[Excerpted records — start]
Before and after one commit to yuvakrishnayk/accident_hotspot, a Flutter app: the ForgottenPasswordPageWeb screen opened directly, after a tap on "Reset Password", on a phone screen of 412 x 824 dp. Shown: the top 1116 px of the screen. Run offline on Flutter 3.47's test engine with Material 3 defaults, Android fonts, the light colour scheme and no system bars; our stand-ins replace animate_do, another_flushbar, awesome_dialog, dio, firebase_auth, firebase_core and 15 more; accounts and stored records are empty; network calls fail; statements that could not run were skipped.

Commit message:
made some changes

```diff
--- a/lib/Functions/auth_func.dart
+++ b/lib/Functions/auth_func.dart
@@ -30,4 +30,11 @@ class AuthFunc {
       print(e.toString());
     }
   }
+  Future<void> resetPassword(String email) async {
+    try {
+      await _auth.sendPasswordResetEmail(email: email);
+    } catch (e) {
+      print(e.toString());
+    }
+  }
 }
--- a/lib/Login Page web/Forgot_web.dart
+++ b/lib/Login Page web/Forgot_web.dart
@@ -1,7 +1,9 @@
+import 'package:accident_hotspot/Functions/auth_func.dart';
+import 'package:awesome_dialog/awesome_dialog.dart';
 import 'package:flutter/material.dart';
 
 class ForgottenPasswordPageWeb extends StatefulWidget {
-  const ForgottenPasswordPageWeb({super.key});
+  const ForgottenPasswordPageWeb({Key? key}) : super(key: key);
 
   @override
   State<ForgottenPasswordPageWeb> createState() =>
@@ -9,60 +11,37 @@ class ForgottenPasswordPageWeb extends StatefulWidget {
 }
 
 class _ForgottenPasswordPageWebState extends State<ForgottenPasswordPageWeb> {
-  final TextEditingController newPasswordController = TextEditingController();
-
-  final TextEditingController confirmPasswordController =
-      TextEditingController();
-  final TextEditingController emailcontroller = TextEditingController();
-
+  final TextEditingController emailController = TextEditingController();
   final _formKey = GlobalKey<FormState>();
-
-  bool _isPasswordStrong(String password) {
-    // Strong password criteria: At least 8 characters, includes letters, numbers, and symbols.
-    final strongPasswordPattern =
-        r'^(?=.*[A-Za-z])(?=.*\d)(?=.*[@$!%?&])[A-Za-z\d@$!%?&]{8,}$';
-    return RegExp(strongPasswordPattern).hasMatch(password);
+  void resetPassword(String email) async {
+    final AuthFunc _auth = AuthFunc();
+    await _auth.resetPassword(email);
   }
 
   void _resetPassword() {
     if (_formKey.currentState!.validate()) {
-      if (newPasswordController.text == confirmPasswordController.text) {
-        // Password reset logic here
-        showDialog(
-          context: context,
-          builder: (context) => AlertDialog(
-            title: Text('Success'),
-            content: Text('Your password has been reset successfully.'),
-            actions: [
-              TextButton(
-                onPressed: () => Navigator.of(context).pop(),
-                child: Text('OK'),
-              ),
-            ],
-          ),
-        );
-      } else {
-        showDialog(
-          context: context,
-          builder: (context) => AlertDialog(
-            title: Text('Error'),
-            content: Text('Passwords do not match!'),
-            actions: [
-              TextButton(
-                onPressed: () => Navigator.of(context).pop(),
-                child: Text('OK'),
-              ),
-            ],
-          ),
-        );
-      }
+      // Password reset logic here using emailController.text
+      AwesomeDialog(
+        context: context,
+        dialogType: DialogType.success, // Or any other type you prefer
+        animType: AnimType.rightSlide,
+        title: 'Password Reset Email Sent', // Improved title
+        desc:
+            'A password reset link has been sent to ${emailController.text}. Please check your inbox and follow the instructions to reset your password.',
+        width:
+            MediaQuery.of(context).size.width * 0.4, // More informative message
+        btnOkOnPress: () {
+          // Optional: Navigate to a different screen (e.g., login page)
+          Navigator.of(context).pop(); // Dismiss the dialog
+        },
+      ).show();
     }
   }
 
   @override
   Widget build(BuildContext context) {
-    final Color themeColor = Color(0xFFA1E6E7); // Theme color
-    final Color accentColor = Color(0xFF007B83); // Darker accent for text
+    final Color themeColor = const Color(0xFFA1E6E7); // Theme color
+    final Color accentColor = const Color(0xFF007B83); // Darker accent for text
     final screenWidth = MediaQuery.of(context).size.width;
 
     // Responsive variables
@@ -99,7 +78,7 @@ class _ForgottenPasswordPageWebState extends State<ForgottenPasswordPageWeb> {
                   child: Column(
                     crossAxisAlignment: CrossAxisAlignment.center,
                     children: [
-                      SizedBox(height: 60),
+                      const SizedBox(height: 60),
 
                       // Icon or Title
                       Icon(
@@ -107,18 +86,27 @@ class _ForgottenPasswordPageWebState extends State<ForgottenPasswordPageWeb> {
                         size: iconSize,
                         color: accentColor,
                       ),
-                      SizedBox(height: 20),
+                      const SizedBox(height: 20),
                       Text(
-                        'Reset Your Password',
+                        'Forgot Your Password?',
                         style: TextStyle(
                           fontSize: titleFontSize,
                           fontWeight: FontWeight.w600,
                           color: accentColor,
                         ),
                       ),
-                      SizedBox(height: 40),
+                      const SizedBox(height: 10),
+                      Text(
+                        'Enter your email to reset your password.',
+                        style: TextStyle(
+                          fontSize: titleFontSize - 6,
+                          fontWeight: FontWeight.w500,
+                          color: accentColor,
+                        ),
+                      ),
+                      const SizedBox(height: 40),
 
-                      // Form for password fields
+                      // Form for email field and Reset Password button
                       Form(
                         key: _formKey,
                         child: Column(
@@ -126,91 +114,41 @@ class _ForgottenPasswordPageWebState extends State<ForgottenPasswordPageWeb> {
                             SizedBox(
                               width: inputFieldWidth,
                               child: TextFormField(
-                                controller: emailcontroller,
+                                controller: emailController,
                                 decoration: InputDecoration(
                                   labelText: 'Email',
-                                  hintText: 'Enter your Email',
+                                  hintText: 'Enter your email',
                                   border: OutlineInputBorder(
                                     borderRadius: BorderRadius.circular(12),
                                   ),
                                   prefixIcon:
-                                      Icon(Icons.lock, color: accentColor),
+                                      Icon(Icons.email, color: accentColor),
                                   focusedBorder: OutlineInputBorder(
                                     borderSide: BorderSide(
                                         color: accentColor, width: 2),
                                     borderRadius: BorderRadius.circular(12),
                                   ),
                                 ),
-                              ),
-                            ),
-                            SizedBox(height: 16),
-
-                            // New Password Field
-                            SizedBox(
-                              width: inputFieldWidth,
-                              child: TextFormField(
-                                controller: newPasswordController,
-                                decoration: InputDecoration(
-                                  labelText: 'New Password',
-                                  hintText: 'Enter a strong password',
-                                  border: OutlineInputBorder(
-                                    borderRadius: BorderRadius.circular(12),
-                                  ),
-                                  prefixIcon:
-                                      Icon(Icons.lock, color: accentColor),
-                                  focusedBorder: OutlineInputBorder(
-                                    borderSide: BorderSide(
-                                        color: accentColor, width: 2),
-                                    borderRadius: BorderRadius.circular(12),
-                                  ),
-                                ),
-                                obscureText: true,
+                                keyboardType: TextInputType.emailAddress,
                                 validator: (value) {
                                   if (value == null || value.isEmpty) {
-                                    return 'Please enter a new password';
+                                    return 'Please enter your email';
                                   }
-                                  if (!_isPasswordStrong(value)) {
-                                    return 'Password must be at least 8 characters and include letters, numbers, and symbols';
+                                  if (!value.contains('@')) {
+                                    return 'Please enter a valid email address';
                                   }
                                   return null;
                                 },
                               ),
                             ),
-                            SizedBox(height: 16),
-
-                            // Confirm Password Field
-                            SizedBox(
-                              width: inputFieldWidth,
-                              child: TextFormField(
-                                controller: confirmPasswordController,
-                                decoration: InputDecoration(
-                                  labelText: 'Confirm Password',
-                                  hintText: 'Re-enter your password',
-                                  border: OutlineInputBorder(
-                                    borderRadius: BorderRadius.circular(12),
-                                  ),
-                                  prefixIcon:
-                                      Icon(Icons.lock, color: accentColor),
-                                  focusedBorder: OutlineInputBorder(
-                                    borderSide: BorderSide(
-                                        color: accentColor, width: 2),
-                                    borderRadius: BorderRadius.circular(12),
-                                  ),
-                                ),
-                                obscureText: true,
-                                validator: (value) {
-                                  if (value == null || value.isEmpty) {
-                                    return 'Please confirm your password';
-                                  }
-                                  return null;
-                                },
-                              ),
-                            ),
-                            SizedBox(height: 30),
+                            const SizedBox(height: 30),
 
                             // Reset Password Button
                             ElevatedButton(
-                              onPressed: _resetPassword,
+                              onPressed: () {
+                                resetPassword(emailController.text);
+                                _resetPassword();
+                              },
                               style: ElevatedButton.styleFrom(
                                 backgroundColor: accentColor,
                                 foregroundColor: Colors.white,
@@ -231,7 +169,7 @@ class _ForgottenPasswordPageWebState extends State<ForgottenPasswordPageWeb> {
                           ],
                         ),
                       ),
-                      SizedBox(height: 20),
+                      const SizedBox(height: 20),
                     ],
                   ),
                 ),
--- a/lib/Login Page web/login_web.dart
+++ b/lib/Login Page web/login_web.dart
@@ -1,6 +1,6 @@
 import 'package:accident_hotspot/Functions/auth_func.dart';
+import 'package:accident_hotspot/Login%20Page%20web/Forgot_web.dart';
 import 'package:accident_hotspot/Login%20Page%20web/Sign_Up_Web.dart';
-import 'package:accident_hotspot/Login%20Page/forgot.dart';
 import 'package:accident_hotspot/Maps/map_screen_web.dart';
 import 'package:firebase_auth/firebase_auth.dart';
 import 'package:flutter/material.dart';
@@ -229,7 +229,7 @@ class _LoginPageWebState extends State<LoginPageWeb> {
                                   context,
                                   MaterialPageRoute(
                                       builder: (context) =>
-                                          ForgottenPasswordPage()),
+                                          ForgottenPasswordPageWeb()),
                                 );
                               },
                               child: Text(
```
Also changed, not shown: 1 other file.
[Excerpted records — finish]
**What the exercise asks:** Whenever a line above includes "value", copy it in full.

**Answer section:**
                                 validator: (value) {
                                   if (value == null || value.isEmpty) {
-                                  if (!_isPasswordStrong(value)) {
+                                  if (!value.contains('@')) {
-                                validator: (value) {
-                                  if (value == null || value.isEmpty) {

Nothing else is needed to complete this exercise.